◆ EXERCISE INPUT

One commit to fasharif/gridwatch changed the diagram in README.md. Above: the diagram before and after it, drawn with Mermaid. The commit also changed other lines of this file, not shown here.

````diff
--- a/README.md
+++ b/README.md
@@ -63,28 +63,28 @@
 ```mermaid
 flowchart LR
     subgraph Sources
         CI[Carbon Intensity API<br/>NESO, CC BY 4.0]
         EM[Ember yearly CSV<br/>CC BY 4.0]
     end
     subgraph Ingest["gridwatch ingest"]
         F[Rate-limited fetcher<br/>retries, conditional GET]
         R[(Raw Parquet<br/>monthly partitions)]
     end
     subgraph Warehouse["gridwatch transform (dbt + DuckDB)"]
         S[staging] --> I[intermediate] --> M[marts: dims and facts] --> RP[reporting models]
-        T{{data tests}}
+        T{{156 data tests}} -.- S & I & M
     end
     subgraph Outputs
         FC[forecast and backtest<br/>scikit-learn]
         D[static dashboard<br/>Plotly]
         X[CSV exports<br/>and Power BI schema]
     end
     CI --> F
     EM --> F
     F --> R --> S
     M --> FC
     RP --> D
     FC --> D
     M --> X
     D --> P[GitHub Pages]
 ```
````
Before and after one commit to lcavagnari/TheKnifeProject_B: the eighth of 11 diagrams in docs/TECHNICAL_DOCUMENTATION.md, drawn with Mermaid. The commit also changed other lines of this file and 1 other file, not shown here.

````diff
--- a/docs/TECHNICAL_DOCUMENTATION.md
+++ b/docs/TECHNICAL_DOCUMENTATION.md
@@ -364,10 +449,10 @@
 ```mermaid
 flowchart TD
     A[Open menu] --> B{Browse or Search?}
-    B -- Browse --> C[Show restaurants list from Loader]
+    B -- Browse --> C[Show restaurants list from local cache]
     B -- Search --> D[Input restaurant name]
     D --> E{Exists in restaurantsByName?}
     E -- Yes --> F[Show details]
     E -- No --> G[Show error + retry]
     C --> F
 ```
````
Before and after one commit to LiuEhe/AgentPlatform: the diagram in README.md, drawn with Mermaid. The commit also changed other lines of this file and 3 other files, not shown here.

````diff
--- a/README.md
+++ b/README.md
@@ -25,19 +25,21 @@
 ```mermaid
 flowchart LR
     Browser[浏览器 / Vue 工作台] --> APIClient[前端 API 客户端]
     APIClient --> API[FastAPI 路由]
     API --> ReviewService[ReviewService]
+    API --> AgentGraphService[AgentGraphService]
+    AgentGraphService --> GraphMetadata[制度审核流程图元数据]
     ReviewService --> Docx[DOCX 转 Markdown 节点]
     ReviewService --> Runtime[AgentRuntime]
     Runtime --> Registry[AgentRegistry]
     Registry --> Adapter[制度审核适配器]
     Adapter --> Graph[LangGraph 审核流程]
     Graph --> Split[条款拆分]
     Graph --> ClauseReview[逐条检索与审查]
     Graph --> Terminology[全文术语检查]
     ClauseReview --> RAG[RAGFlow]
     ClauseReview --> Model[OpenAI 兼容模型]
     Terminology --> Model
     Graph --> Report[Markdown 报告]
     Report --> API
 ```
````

◆ EXERCISE
Going through the entries above line by line, work out how many lines include the word "ReviewService". Only the number is required.

◆ RESPONSE AREA
3